Predestination or free choice? Truth or consequences? To communicate or not to communicate? Parshat Toldot, encompasses some very weighty issues, some of which appear elsewhere, but not in such a concentrated dose.
Let’s take Esau and Yaacov. Are we to believe, as is indicated in many cases in the Torah, that the name a child receives reflects what he is going to be, how he is going to act? Esau was called Esau because he was hairy, and Edom because he like the red stew Yaacov prepared. He was a man of the fields, an impulsive hunter who liked the chase and did not think he had any future (which is why he wouldn’t need a birthright).
Yaacov was called that because he came into the world holding onto Esau’s heel (akev). A holder-on, a person who tries to take what others have.
Are these names supposed to determine the life trajectory of the characters? Yes and no. In this particular story, the two brothers do seem to adhere to their birth names. Esau the hunter and Yaacov the finagler – for a good cause, of course, but a finagler nevertheless. And Rashi, Ibn Ezra and other commentators adhere to this determinism.
Yet something does happen to upset “fate”, in fact the same thing happens in almost all the stories in Bereshit. The order of things is disturbed. Protocol declares that the firstborn is the leader, the one who receives a double portion, the recipient of the father’s blessing and the executor of the father’s will or legacy.
But in no story of note in Genesis does this occur. God prefers the sacrifice of second born Abel over that of firstborn Cain. Isaac is preferred over Ishmael. Yaacov over Esau. Yosef over Reuben and even Yehuda. And later, Moshe over Aharon.
In other words, the “fate” of the first born is not assured. If that can happen, then other things can change too. And we will see that, despite the midrashic efforts of the rabbis, Esau is not always bad, just as Ishmael was not bad.
Sometimes the order of the world is changed not by choice but by error.

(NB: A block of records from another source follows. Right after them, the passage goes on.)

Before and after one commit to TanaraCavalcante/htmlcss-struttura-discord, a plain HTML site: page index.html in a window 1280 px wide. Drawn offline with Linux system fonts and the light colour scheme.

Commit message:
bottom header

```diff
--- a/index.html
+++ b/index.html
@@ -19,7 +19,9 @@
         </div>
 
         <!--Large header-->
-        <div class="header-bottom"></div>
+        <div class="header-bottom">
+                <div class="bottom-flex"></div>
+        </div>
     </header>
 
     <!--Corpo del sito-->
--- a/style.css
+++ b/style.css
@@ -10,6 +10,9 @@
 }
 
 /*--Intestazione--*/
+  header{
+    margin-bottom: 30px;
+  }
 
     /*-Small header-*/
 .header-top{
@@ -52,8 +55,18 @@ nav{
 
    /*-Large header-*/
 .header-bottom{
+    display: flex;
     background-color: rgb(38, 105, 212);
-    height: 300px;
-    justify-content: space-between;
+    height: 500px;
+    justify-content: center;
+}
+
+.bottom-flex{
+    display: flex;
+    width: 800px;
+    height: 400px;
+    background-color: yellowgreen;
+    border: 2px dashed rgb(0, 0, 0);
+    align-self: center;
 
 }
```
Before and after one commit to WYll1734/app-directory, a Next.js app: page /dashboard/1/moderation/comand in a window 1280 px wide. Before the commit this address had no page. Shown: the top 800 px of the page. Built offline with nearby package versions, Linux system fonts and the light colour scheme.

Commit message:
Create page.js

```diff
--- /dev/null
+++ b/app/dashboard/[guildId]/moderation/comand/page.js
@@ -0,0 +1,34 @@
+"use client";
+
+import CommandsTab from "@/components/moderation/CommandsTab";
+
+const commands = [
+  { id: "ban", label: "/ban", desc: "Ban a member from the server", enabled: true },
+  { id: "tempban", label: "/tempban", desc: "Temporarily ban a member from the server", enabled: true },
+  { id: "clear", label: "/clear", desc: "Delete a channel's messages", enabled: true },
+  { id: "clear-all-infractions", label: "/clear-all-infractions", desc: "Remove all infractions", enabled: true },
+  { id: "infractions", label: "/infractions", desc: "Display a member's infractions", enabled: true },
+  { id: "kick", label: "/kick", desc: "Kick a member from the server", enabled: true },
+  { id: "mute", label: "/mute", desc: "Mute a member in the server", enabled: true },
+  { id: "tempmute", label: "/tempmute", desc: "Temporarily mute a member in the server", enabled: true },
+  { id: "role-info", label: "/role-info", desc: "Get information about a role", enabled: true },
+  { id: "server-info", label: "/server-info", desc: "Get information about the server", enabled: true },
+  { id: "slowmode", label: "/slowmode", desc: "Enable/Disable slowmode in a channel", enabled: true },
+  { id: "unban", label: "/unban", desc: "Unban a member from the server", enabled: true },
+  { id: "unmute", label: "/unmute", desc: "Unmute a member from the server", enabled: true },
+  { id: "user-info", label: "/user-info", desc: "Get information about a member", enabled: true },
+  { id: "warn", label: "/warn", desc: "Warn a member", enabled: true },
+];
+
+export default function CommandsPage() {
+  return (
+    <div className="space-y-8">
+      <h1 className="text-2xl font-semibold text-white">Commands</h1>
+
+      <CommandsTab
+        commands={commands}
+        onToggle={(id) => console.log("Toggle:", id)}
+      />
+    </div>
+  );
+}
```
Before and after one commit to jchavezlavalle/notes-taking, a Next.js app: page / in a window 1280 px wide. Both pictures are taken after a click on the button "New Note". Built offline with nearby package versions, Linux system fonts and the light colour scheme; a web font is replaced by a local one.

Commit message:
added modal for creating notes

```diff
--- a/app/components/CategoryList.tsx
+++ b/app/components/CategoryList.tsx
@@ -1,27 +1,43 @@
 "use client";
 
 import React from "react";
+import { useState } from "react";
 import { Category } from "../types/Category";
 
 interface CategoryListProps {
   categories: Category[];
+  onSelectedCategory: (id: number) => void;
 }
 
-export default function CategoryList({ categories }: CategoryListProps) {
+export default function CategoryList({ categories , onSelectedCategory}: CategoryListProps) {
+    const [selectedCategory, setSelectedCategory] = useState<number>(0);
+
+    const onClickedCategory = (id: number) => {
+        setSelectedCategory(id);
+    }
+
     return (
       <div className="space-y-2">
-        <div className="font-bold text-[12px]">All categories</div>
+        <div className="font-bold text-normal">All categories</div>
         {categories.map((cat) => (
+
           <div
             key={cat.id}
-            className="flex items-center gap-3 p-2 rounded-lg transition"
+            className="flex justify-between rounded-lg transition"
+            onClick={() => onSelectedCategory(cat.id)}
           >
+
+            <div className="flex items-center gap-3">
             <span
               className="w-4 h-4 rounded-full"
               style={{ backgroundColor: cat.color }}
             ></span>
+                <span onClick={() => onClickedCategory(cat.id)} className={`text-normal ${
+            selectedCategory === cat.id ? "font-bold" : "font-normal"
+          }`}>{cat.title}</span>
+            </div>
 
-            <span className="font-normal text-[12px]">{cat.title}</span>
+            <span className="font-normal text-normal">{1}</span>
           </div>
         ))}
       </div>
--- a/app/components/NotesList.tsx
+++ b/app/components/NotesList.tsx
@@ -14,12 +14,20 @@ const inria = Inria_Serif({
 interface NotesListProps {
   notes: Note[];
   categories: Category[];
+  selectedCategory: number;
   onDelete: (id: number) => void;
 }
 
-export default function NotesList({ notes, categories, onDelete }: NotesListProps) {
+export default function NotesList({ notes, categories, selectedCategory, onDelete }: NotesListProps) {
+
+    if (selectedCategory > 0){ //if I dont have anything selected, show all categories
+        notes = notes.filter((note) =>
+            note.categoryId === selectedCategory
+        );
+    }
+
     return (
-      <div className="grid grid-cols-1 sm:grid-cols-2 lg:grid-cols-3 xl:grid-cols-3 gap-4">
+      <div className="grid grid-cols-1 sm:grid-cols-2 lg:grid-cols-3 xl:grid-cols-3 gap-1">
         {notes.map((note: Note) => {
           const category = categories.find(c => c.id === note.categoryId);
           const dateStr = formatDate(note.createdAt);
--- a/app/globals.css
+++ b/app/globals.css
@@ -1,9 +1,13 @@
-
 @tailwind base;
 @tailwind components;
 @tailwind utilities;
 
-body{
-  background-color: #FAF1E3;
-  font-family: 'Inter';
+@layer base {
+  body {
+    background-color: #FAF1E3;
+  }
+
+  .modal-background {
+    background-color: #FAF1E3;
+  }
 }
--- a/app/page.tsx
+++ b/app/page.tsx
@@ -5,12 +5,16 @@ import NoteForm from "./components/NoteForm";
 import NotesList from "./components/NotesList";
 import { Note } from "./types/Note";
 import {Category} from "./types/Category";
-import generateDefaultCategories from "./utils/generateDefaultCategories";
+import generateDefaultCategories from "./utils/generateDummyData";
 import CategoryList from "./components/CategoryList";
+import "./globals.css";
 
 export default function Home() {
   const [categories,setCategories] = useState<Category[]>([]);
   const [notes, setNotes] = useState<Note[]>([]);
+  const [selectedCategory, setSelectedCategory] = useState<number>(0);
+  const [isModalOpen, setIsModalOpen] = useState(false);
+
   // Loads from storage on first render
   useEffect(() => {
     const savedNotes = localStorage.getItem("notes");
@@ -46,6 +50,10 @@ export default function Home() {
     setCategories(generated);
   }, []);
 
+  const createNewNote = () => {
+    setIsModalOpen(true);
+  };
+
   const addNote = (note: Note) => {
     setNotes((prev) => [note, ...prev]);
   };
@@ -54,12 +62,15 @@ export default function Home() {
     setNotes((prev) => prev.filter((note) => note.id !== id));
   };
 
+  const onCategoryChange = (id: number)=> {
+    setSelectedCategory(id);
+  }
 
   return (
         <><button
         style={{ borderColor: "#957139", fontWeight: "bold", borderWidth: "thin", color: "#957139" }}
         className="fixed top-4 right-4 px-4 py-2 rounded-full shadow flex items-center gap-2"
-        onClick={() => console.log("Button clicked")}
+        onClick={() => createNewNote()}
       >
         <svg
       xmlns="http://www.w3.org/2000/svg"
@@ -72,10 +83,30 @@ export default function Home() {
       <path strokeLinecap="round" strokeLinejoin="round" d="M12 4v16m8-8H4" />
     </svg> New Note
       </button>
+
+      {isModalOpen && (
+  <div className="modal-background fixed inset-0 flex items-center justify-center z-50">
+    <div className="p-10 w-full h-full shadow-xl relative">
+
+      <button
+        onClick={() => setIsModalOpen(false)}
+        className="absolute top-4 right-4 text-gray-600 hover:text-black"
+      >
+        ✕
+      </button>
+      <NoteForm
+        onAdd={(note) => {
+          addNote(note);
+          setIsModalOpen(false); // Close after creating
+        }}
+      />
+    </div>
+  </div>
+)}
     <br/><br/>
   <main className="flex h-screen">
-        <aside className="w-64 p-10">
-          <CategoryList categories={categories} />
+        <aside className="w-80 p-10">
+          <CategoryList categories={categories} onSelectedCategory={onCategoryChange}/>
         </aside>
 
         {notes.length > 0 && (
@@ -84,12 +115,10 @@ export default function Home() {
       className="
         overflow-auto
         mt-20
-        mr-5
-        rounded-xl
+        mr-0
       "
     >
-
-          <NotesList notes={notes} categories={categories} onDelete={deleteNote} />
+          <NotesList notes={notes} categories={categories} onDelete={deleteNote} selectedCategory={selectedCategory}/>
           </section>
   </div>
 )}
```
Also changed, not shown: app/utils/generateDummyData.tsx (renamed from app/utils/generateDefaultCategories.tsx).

We know that lying and making false claims are the stuff of both comedy and tragedy. We have in today’s parsha a tale of bitter hatred born of lies, false claims and, we will see, a breakdown in communication.
Yitzhak wants to give the firstborn blessing to Esau. Mother Rivka is against it and she concocts a scheme whereby Yaacov can receive the blessing instead. It means that Yaacov has to lie to his father, twice saying he is Esau, but he does it, albeit fearfully, at his mother’s behest.
The resulting tragedy is four-fold. The first to be struck by the unfairness is Esau, who realizes he has been tricked out of his inheritance and he, the big blustery hunter (I think of him as Bluto from Popeye) breaks down in tears and heart-wrenching cries. The second is Yitzhak, who realizes what happened and is shaken to his very core: the blind, dying father has been tricked by his younger son. The third is Yaacov, who has a death sentence on his head from Esau and has to become a fugitive. And the fourth is Rivka, whose machinations have separated her from her beloved son Yaacov, and perhaps from Yitzhak too.
Why does all this happen? We are not told, but there seem to be enough hints that communication is one of the sources of the problem, mainly between Yitzhak and Rivka.
Yitzhak has learned to be a loner. His brother Ishmael was banished, his father tried to sacrifice him, his mother, whom he could count on, died. We see him a lonely figure, praying in the field. Rivka is in awe of him when they meet and, perhaps, never overcomes this feeling of inferiority to him. Instead, she works hard to keep the home fires burning, and the house functioning properly. Distribution of labor but not of ideas.
For example, we read that Rivka sought out God to understand why her pregnancy was so hard. God tells her that she will have twins, two nations will emerge from them and the older (Esau) will serve the younger (Yaacov). Does she ever tell this to Yitzhak? Had she done so, wouldn’t telling the truth have precluded these terrible consequences for all four family members?
The acts of our ancestors are signs for their offspring. We today seem to be continuing in the footsteps of our illustrious forebears, with our belief in predestination, our seeming tendency to prefer consequences to the truth and our overabundance of communication means that in many cases actually contribute to a lack of communication.
But we also have to remember that we can take ourselves in hand and get our act together. In fact, we will read how Yaacov, the finagler, becomes Israel the brave warrior against the greatest of odds. How we can, if we work hard, change what seems to be destiny. And the quicker the better.